• **TASK DIRECTIONS**:
With the pictures left out, copy the records below exactly from the first line down to the line holding "Before and after one commit to Ratniko/EDA122, a", and include that line.

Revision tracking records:
◇ ◇ ◇ ◇ ◇

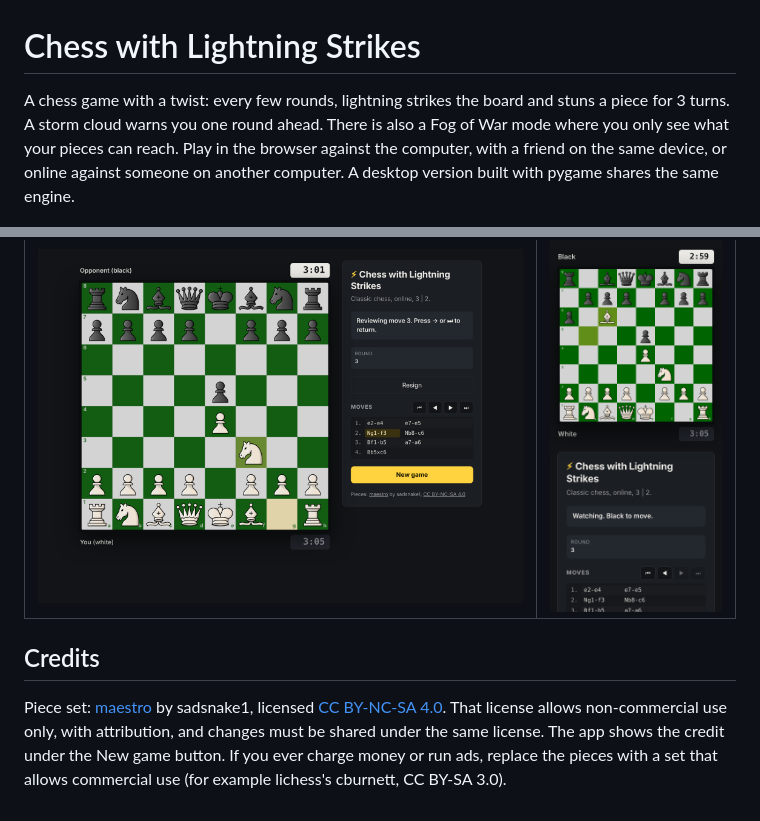
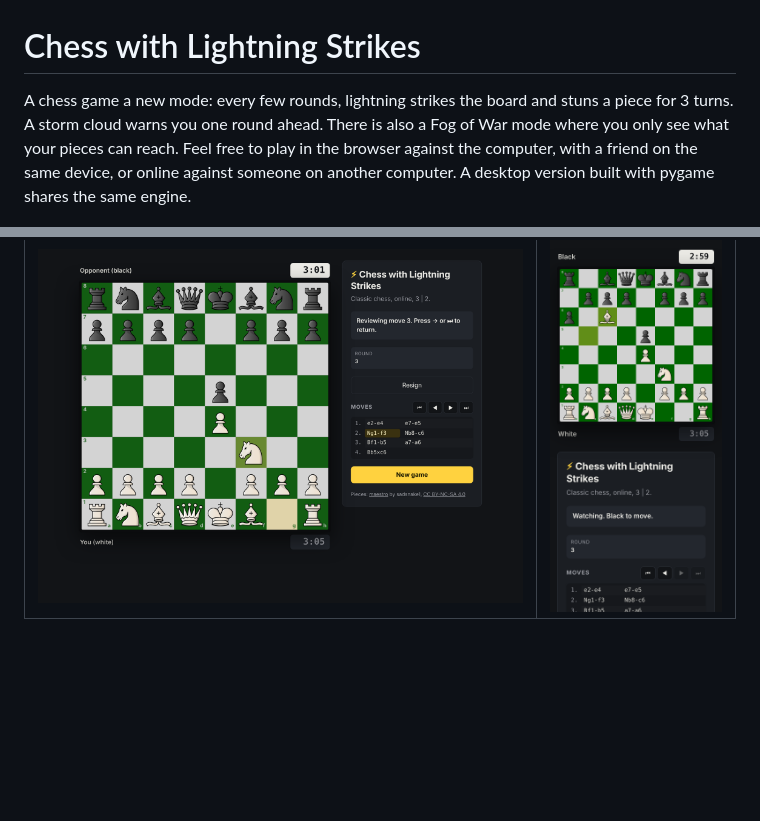
Before and after one commit to 5jayarama/ModifiedChessGameWithLightningStrikes, a Markdown page: README.md, 2 parts joined by grey strips. GitHub-like rendering; blank space fills up the shorter version.

```diff
--- a/README.md
+++ b/README.md
@@ -1,6 +1,6 @@
 # Chess with Lightning Strikes
 
-A chess game with a twist: every few rounds, lightning strikes the board and stuns a piece for 3 turns. A storm cloud warns you one round ahead. There is also a Fog of War mode where you only see what your pieces can reach. Play in the browser against the computer, with a friend on the same device, or online against someone on another computer. A desktop version built with pygame shares the same engine.
+A chess game a new mode: every few rounds, lightning strikes the board and stuns a piece for 3 turns. A storm cloud warns you one round ahead. There is also a Fog of War mode where you only see what your pieces can reach. Feel free to play in the browser against the computer, with a friend on the same device, or online against someone on another computer. A desktop version built with pygame shares the same engine.
 
 ![A lightning strike stuns the black knight on f6](docs/screenshots/lightning-strike.png)
 
@@ -277,7 +216,3 @@ pytest                                    # about 30 seconds
 | Reviewing an earlier move | Phone |
 |---|---|
 | ![Move review](docs/screenshots/move-review.png) | ![Phone layout](docs/screenshots/mobile.png) |
-
-## Credits
-
-Piece set: [maestro](https://github.com/lichess-org/lila/tree/master/public/piece/maestro) by sadsnake1, licensed [CC BY-NC-SA 4.0](https://creativecommons.org/licenses/by-nc-sa/4.0/). That license allows non-commercial use only, with attribution, and changes must be shared under the same license. The app shows the credit under the New game button. If you ever charge money or run ads, replace the pieces with a set that allows commercial use (for example lichess's cburnett, CC BY-SA 3.0).
```
Also changed, not shown: other parts of README.md (+26 -87 lines).
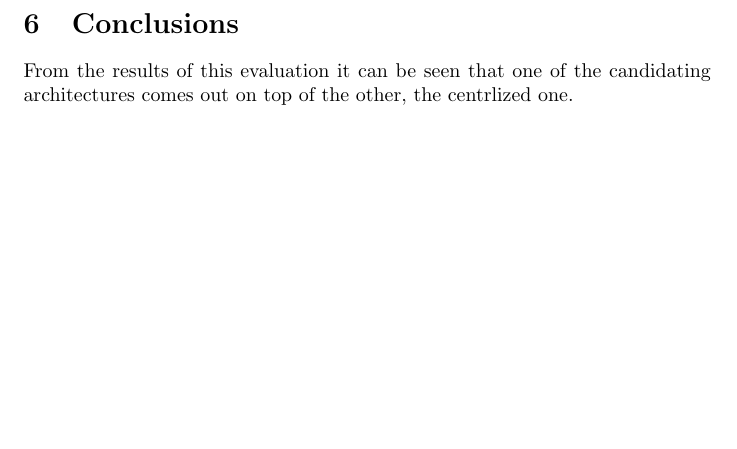
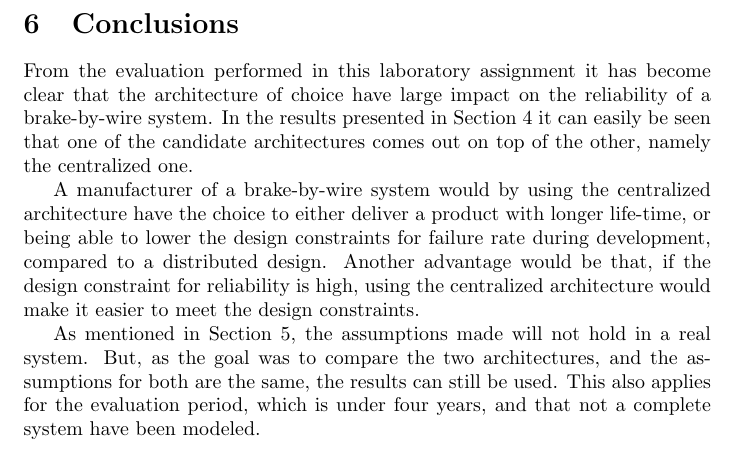
Before and after one commit to Ratniko/EDA122, a LaTeX document (lab_report/main.tex, which reads lab_report/S6.tex): part of page 18 of 18, cut so that both start at the same text, the shorter picture padded with empty space. Compiled offline with pdfLaTeX.

Commit message:
FINISHED.

```diff
--- a/lab_report/S6.tex
+++ b/lab_report/S6.tex
@@ -1,4 +1,8 @@
 \newpage
 \section{Conclusions}
 \label{S6}
-From the results of this evaluation it can be seen that one of the candidating architectures comes out on top of the other, the centrlized one.
+From the evaluation performed in this laboratory assignment it has become clear that the architecture of choice have large impact on the reliability of a brake-by-wire system.  In the results presented in \secref{S4} it can easily be seen that one of the candidate architectures comes out on top of the other, namely the centralized one.
+
+A manufacturer of a brake-by-wire system would by using the centralized architecture have the choice to either deliver a product with longer life-time, or being able to lower the design constraints for failure rate during development, compared to a distributed design. Another advantage would be that, if the design constraint for reliability is high, using the centralized architecture would make it easier to meet the design constraints.
+
+As mentioned in \secref{S5}, the assumptions made will not hold in a real system. But, as the goal was to compare the two architectures, and the assumptions for both are the same, the results can still be used. This also applies for the evaluation period, which is under four years, and that not a complete system have been modeled.
```
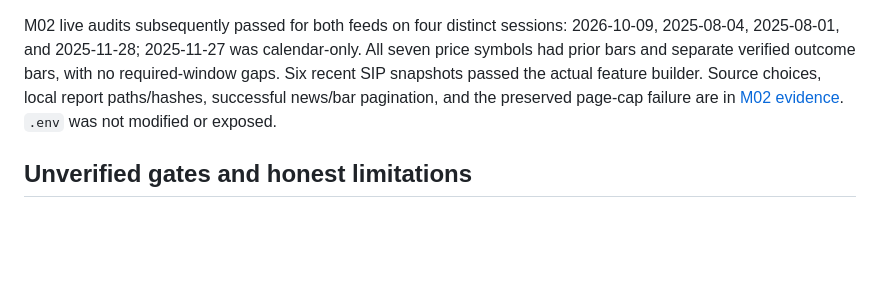
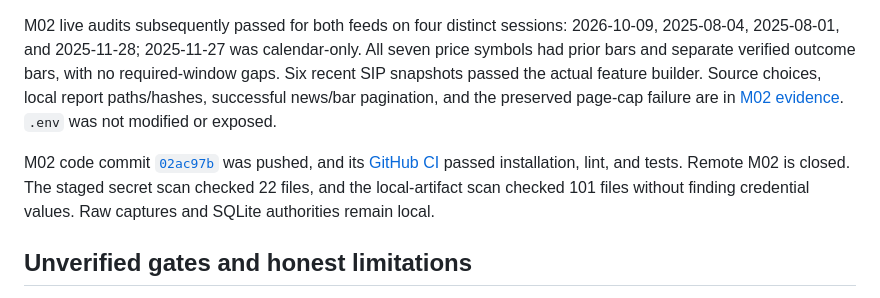
Before and after one commit to codera647/MarketPulse, a Markdown page: doc/CHECKPOINT.md, the part around the change. Drawn GitHub-style; blank space fills up the shorter version.

```diff
--- a/doc/CHECKPOINT.md
+++ b/doc/CHECKPOINT.md
@@ -111,6 +111,12 @@ feature builder. Source choices, local report paths/hashes, successful news/bar
 pagination, and the preserved page-cap failure are in
 [M02 evidence](M02_SOURCE_AUDIT_2026-10-10.md). `.env` was not modified or exposed.
 
+M02 code commit [`02ac97b`](https://github.com/codera647/MarketPulse/commit/02ac97bcd3f161ff53a8baa3774a11c09fb31686)
+was pushed, and its [GitHub CI](https://github.com/codera647/MarketPulse/actions/runs/38037607123)
+passed installation, lint, and tests. Remote M02 is closed. The staged secret
+scan checked 22 files, and the local-artifact scan checked 101 files without
+finding credential values. Raw captures and SQLite authorities remain local.
+
 ## Unverified gates and honest limitations
 
 1. **Source access is sampled, not complete dataset/target certification.**
```
Also changed, not shown: doc/M02_SOURCE_AUDIT_2026-10-10.md (+7 -0 lines), doc/MILESTONES.md (+1 -1 lines).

◇ ◇ ◇ ◇ ◇

• **EXPECTED ANSWER**:
Before and after one commit to 5jayarama/ModifiedChessGameWithLightningStrikes, a Markdown page: README.md, 2 parts joined by grey strips. GitHub-like rendering; blank space fills up the shorter version.

```diff
--- a/README.md
+++ b/README.md
@@ -1,6 +1,6 @@
 # Chess with Lightning Strikes
 
-A chess game with a twist: every few rounds, lightning strikes the board and stuns a piece for 3 turns. A storm cloud warns you one round ahead. There is also a Fog of War mode where you only see what your pieces can reach. Play in the browser against the computer, with a friend on the same device, or online against someone on another computer. A desktop version built with pygame shares the same engine.
+A chess game a new mode: every few rounds, lightning strikes the board and stuns a piece for 3 turns. A storm cloud warns you one round ahead. There is also a Fog of War mode where you only see what your pieces can reach. Feel free to play in the browser against the computer, with a friend on the same device, or online against someone on another computer. A desktop version built with pygame shares the same engine.
 
 ![A lightning strike stuns the black knight on f6](docs/screenshots/lightning-strike.png)
 
@@ -277,7 +216,3 @@ pytest                                    # about 30 seconds
 | Reviewing an earlier move | Phone |
 |---|---|
 | ![Move review](docs/screenshots/move-review.png) | ![Phone layout](docs/screenshots/mobile.png) |
-
-## Credits
-
-Piece set: [maestro](https://github.com/lichess-org/lila/tree/master/public/piece/maestro) by sadsnake1, licensed [CC BY-NC-SA 4.0](https://creativecommons.org/licenses/by-nc-sa/4.0/). That license allows non-commercial use only, with attribution, and changes must be shared under the same license. The app shows the credit under the New game button. If you ever charge money or run ads, replace the pieces with a set that allows commercial use (for example lichess's cburnett, CC BY-SA 3.0).
```
Also changed, not shown: other parts of README.md (+26 -87 lines).
Before and after one commit to Ratniko/EDA122, a LaTeX document (lab_report/main.tex, which reads lab_report/S6.tex): part of page 18 of 18, cut so that both start at the same text, the shorter picture padded with empty space. Compiled offline with pdfLaTeX.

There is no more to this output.